▶ **What to work on**:
Nothing but the pictures is dropped; write out all the remaining data below exactly.

▶ **Information shown**:
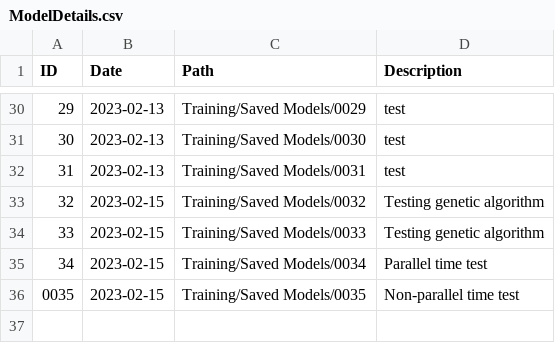
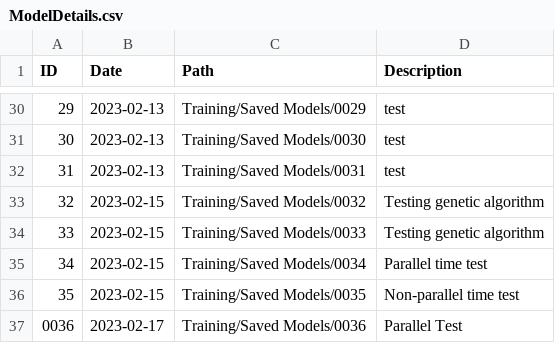
Before and after one commit to jamiebellthomas/Genetic-Algorithm, a CSV file: Training/ModelDetails.csv, drawn as a sheet; only a part is shown, gaps mark what is left out; the diff names each change by its address in the sheet, - before the commit and + after, or states it on an @@ line.

```diff
--- a/Training/ModelDetails.csv
+++ b/Training/ModelDetails.csv
@@ column A (ID) renumbered in row 36 @@
+row 37: 0036 | 2023-02-17 | Training/Saved Models/0036 | Parallel Test
```
Also changed, not shown: 3 other files.
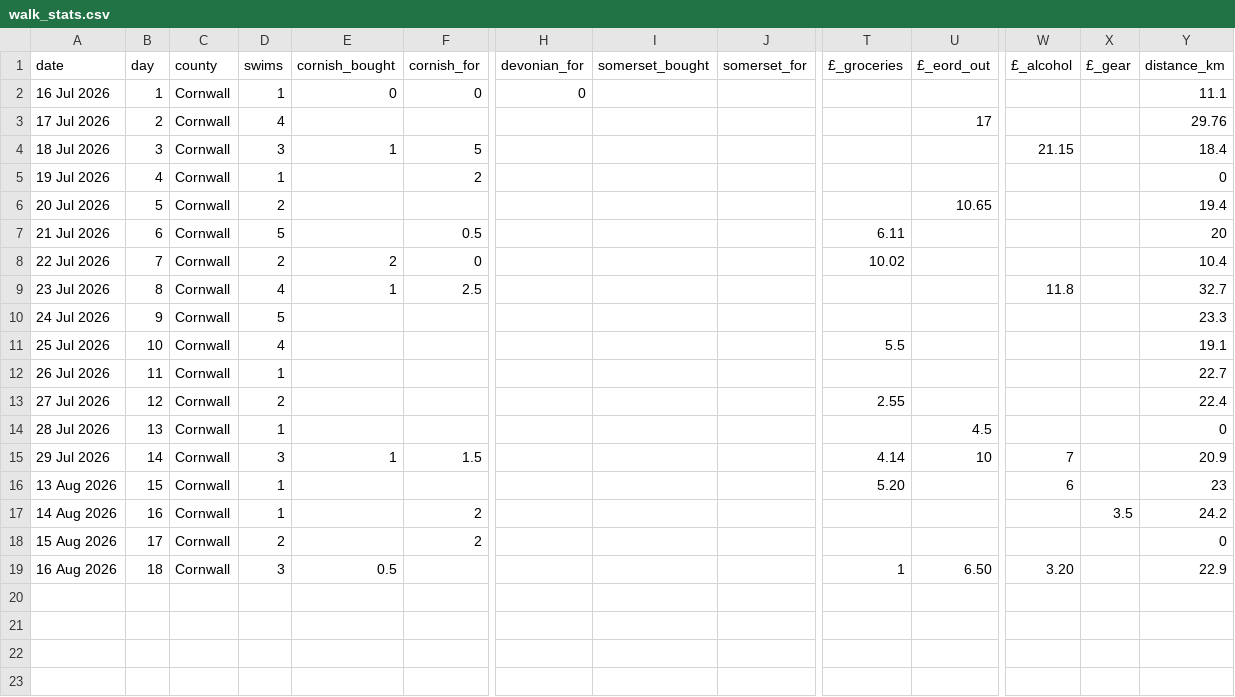
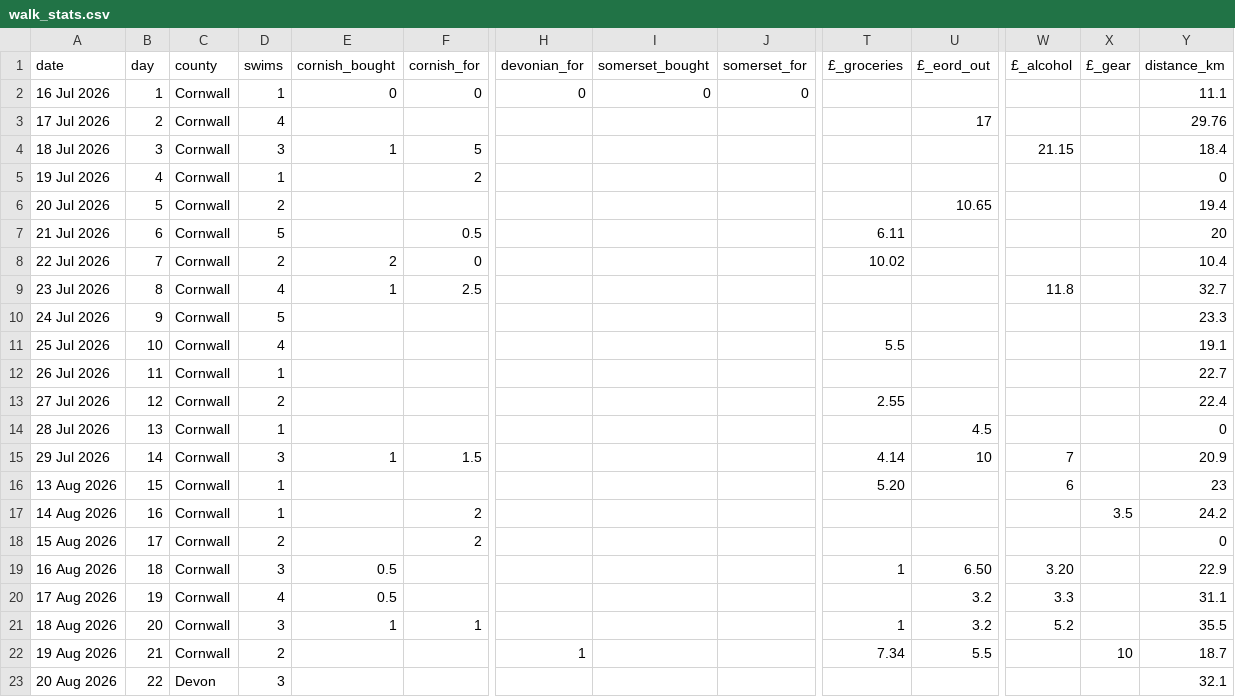
Before and after one commit to tomdefraja/tomdefraja.github.io, a CSV file: data/walk_stats.csv, drawn as a sheet; only a part is shown, gaps mark what is left out; rows hold the shown columns only; the diff names each change by its address in the sheet, - before the commit and + after, or states it on an @@ line.

Commit message:
update from ipad

```diff
--- a/data/walk_stats.csv
+++ b/data/walk_stats.csv
-I2 (somerset_bought): (empty)
+I2 (somerset_bought): 0
-J2 (somerset_for): (empty)
+J2 (somerset_for): 0
+row 20: 17 Aug 2026 | 19 | Cornwall | 4 | 0.5 |  |  |  |  |  | 3.2 | 3.3 |  | 31.1
+row 21: 18 Aug 2026 | 20 | Cornwall | 3 | 1 | 1 |  |  |  | 1 | 3.2 | 5.2 |  | 35.5
+row 22: 19 Aug 2026 | 21 | Cornwall | 2 |  |  | 1 |  |  | 7.34 | 5.5 |  | 10 | 18.7
+row 23: 20 Aug 2026 | 22 | Devon | 3 |  |  |  |  |  |  |  |  |  | 32.1
```
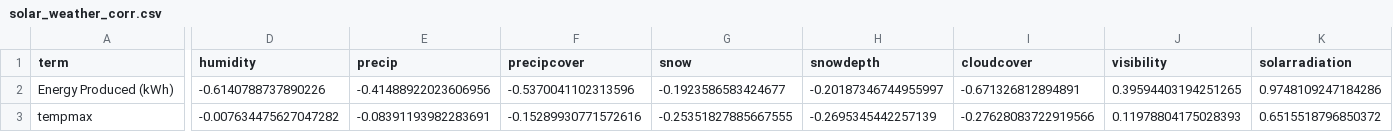
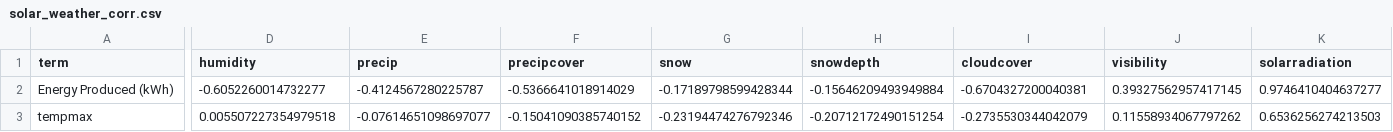
Before and after one commit to jedlovec3/HomeElectric, a CSV file: solar_weather_corr.csv, drawn as a sheet; only a part is shown, gaps mark what is left out; the diff covers the shown part only; the diff names each change by its address in the sheet, - before the commit and + after, or states it on an @@ line.

Commit message:
Updated data for blog post

```diff
--- a/solar_weather_corr.csv
+++ b/solar_weather_corr.csv
-D2 (humidity): -0.6140788737890226
+D2 (humidity): -0.6052260014732277
-E2 (precip): -0.41488922023606956
+E2 (precip): -0.4124567280225787
-F2 (precipcover): -0.5370041102313596
+F2 (precipcover): -0.5366641018914029
-G2 (snow): -0.1923586583424677
+G2 (snow): -0.17189798599428344
-H2 (snowdepth): -0.20187346744955997
+H2 (snowdepth): -0.15646209493949884
-I2 (cloudcover): -0.671326812894891
+I2 (cloudcover): -0.6704327200040381
-J2 (visibility): 0.39594403194251265
+J2 (visibility): 0.39327562957417145
-K2 (solarradiation): 0.9748109247184286
+K2 (solarradiation): 0.9746410404637277
-D3 (humidity): -0.007634475627047282
+D3 (humidity): 0.005507227354979518
-E3 (precip): -0.08391193982283691
+E3 (precip): -0.07614651098697077
-F3 (precipcover): -0.15289930771572616
+F3 (precipcover): -0.15041090385740152
-G3 (snow): -0.25351827885667555
+G3 (snow): -0.23194474276792346
-H3 (snowdepth): -0.2695345442257139
+H3 (snowdepth): -0.20712172490151254
-I3 (cloudcover): -0.27628083722919566
+I3 (cloudcover): -0.2735530344042079
-J3 (visibility): 0.11978804175028393
+J3 (visibility): 0.11558934067797262
-K3 (solarradiation): 0.6515518796850372
+K3 (solarradiation): 0.6536256274213503
```
Also changed, not shown: 140 edited cells elsewhere in this file, 3 other files.
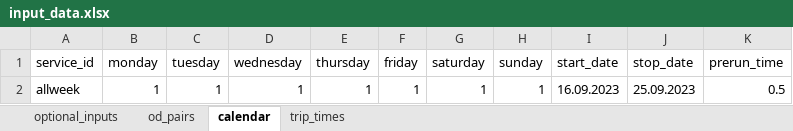
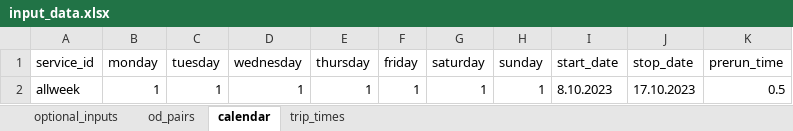
Before and after one commit to Edward-kwabena-Twumasi/google-directions-api, an Excel workbook: input/input_data.xlsx, sheet calendar, drawn as a sheet; values as stored, in another font and other column widths than the file's, no borders; charts and pictures not drawn; the diff names each change by its address in the sheet, - before the commit and + after, or states it on an @@ line.

Commit message:
start app automaticall

```diff
--- a/input/input_data.xlsx (sheet calendar)
+++ b/input/input_data.xlsx (sheet calendar)
-I2 (start_date): 16.09.2023
+I2 (start_date): 8.10.2023
-J2 (stop_date): 25.09.2023
+J2 (stop_date): 17.10.2023
```
Also changed, not shown: sheet od_pairs, sheet trip_times, 4 other files.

▶ **Answer box**:
Before and after one commit to jamiebellthomas/Genetic-Algorithm, a CSV file: Training/ModelDetails.csv, drawn as a sheet; only a part is shown, gaps mark what is left out; the diff names each change by its address in the sheet, - before the commit and + after, or states it on an @@ line.

```diff
--- a/Training/ModelDetails.csv
+++ b/Training/ModelDetails.csv
@@ column A (ID) renumbered in row 36 @@
+row 37: 0036 | 2023-02-17 | Training/Saved Models/0036 | Parallel Test
```
Also changed, not shown: 3 other files.
Before and after one commit to tomdefraja/tomdefraja.github.io, a CSV file: data/walk_stats.csv, drawn as a sheet; only a part is shown, gaps mark what is left out; rows hold the shown columns only; the diff names each change by its address in the sheet, - before the commit and + after, or states it on an @@ line.

Commit message:
update from ipad

```diff
--- a/data/walk_stats.csv
+++ b/data/walk_stats.csv
-I2 (somerset_bought): (empty)
+I2 (somerset_bought): 0
-J2 (somerset_for): (empty)
+J2 (somerset_for): 0
+row 20: 17 Aug 2026 | 19 | Cornwall | 4 | 0.5 |  |  |  |  |  | 3.2 | 3.3 |  | 31.1
+row 21: 18 Aug 2026 | 20 | Cornwall | 3 | 1 | 1 |  |  |  | 1 | 3.2 | 5.2 |  | 35.5
+row 22: 19 Aug 2026 | 21 | Cornwall | 2 |  |  | 1 |  |  | 7.34 | 5.5 |  | 10 | 18.7
+row 23: 20 Aug 2026 | 22 | Devon | 3 |  |  |  |  |  |  |  |  |  | 32.1
```
Before and after one commit to jedlovec3/HomeElectric, a CSV file: solar_weather_corr.csv, drawn as a sheet; only a part is shown, gaps mark what is left out; the diff covers the shown part only; the diff names each change by its address in the sheet, - before the commit and + after, or states it on an @@ line.

Commit message:
Updated data for blog post

```diff
--- a/solar_weather_corr.csv
+++ b/solar_weather_corr.csv
-D2 (humidity): -0.6140788737890226
+D2 (humidity): -0.6052260014732277
-E2 (precip): -0.41488922023606956
+E2 (precip): -0.4124567280225787
-F2 (precipcover): -0.5370041102313596
+F2 (precipcover): -0.5366641018914029
-G2 (snow): -0.1923586583424677
+G2 (snow): -0.17189798599428344
-H2 (snowdepth): -0.20187346744955997
+H2 (snowdepth): -0.15646209493949884
-I2 (cloudcover): -0.671326812894891
+I2 (cloudcover): -0.6704327200040381
-J2 (visibility): 0.39594403194251265
+J2 (visibility): 0.39327562957417145
-K2 (solarradiation): 0.9748109247184286
+K2 (solarradiation): 0.9746410404637277
-D3 (humidity): -0.007634475627047282
+D3 (humidity): 0.005507227354979518
-E3 (precip): -0.08391193982283691
+E3 (precip): -0.07614651098697077
-F3 (precipcover): -0.15289930771572616
+F3 (precipcover): -0.15041090385740152
-G3 (snow): -0.25351827885667555
+G3 (snow): -0.23194474276792346
-H3 (snowdepth): -0.2695345442257139
+H3 (snowdepth): -0.20712172490151254
-I3 (cloudcover): -0.27628083722919566
+I3 (cloudcover): -0.2735530344042079
-J3 (visibility): 0.11978804175028393
+J3 (visibility): 0.11558934067797262
-K3 (solarradiation): 0.6515518796850372
+K3 (solarradiation): 0.6536256274213503
```
Also changed, not shown: 140 edited cells elsewhere in this file, 3 other files.
Before and after one commit to Edward-kwabena-Twumasi/google-directions-api, an Excel workbook: input/input_data.xlsx, sheet calendar, drawn as a sheet; values as stored, in another font and other column widths than the file's, no borders; charts and pictures not drawn; the diff names each change by its address in the sheet, - before the commit and + after, or states it on an @@ line.

Commit message:
start app automaticall

```diff
--- a/input/input_data.xlsx (sheet calendar)
+++ b/input/input_data.xlsx (sheet calendar)
-I2 (start_date): 16.09.2023
+I2 (start_date): 8.10.2023
-J2 (stop_date): 25.09.2023
+J2 (stop_date): 17.10.2023
```
Also changed, not shown: sheet od_pairs, sheet trip_times, 4 other files.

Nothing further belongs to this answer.